===== GIVEN DATA =====

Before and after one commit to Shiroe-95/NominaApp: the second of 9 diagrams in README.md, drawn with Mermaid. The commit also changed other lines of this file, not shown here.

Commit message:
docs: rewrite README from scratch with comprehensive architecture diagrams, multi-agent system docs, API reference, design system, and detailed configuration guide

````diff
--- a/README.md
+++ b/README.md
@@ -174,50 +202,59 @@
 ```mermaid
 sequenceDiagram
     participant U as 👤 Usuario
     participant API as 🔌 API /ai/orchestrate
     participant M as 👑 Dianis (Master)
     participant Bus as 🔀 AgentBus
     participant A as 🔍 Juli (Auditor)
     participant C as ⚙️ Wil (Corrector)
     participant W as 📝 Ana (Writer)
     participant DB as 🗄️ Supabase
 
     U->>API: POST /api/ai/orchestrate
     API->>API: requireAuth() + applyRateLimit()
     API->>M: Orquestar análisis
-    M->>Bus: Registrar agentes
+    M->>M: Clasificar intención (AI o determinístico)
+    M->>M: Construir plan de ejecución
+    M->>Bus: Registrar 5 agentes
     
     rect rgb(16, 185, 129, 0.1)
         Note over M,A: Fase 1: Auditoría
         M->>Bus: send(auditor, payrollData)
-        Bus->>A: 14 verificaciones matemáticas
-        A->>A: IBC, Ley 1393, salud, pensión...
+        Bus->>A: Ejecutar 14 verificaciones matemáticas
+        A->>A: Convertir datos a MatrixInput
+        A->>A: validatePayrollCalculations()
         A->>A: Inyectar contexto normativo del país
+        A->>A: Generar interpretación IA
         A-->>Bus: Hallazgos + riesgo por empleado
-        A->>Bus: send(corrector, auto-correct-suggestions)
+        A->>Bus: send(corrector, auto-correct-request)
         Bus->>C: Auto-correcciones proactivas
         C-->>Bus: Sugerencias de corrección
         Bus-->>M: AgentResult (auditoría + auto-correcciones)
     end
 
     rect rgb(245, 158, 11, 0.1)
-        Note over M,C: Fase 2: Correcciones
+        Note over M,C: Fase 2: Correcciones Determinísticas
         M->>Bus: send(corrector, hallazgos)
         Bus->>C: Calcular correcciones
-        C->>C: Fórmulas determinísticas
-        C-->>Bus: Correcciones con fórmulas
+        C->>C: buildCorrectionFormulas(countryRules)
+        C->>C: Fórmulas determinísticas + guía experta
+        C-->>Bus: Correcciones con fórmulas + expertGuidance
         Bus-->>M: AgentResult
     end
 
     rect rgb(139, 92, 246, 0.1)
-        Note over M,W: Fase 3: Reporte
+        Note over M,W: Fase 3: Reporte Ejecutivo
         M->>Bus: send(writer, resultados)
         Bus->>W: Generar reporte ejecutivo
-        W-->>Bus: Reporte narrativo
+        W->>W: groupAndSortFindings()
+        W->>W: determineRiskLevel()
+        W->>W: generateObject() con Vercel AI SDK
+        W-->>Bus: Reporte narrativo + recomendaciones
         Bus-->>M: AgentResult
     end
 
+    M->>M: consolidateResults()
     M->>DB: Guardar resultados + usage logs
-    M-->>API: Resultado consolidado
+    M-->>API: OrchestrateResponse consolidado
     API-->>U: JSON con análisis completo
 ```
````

=====

§ REQUIRED ACTION
Which of the lines above contain "over"? Return them all.

§ ANSWER TO THIS EXERCISE
         Note over M,A: Fase 1: Auditoría
-        Note over M,C: Fase 2: Correcciones
+        Note over M,C: Fase 2: Correcciones Determinísticas
-        Note over M,W: Fase 3: Reporte
+        Note over M,W: Fase 3: Reporte Ejecutivo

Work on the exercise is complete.